    Perhaps putting an M2 Ultra in the chassis with expandability slots for added SSD's or peripherals was the only thing possible at this very moment.
    williamlondon
  • Reply 16 of 36
    killroykillroy Posts: 279member
    blastdoor said:
    So…. Can you put co-processing cards — like GPUs — in those pci slots or are they only for fast SSD storage?

    It was shown in the all the cards that are supported. A lot of them are audio and video in cards. And a those 16 Lane Double wide PCIe 4 slots only need Drivers for GPU cards.
  • Reply 17 of 36
    killroykillroy Posts: 279member
    darkvader said:
    Less RAM, no GPU upgrades.

    NOT impressed.  Honestly not even sure why Apple bothered.

    No GPU upgrades yet. 2 16 Lane Double wide PCIe 4 slots only need Drivers for GPU cards
    williamlondon
  • Reply 18 of 36
    Perhaps the maxed out price of the new AS Mac Pro is 1/4 the price of the old Intel Mac Pro, but it also maxed out at a relatively paltry 192 GB RAM, but the old Mac Pro could have 1.5 TB RAM.

    In the cases where you have large enough data sets, the new AS Mac Pro has selected itself out of the running. The SSD isn't nearly as fast as actually having RAM even in the best-case scenario. If all your data is streamed and processed linearly, the amount of RAM required tends to be lower, assuming you don't need to keep too many things streamed with a large enough context.
    Yet it's much faster, "For reference DDR5-4800 is about 56GBps. That's about 220GBps of bandwidth in a quad channel configuration like in a server. The Mac Pro has 800GBps of memory bandwidth, so it's almost 4x the bandwidth of some fast DDR5."

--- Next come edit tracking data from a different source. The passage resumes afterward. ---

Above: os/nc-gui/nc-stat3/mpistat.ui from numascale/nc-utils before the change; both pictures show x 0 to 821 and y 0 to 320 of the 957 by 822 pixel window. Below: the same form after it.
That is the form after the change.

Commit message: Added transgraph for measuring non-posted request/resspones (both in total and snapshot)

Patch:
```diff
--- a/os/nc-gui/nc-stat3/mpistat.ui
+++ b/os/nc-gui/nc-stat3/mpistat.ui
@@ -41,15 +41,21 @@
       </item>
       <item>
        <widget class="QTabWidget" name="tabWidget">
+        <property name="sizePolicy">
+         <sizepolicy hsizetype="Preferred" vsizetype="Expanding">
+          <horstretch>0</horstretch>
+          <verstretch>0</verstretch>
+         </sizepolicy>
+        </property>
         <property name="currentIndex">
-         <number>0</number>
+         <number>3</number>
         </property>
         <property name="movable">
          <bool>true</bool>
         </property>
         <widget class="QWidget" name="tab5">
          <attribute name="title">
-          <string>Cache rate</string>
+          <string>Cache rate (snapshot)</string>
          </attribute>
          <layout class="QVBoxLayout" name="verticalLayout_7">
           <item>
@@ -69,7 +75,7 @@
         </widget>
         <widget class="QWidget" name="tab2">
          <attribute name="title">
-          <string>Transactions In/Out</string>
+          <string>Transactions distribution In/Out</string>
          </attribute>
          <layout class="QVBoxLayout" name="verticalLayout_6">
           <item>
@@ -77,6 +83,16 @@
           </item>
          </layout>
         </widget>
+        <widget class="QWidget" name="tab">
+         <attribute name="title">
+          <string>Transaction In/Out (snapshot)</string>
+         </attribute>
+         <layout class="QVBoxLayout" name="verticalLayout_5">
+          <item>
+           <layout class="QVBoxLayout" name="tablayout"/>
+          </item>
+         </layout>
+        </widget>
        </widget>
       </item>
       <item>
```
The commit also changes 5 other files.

    The second point is that the CPU and GPU can work on the same dataset in 
    memory without needing to transfer data between the system memory and the graphics card memory, which is of course faster and more efficient.
  • Reply 19 of 36
    anonymouseanonymouse Posts: 6,922member
    thedba said:
    Doesn’t have very many upgrade options.
    You can do quite a bit with 64 Gen 4.0 PCIe lanes, even if it doesn't support graphics cards.
    You can’t add 1.5TB of ECC memory.
    Are you in the market for that?
    Great question. Wonder if you're ever going to a get an answer for this? 
    Not just a simple "yes" or "no" but actual use cases where 1.5 TB of RAM are really necessary. 
    The key word there being "actual", not theoretical, use cases.
    thedba
  • Reply 20 of 36
    williamlondonwilliamlondon Posts: 1,379member
    darkvader said:
    Less RAM, no GPU upgrades.

    NOT impressed.  Honestly not even sure why Apple bothered.
    Were you in the market for a new Pro or are you being your typical negative nelly self and just posting shit like always?
    macxpressSkepticalzonenarwhalJWSC
Sign In or Register to comment.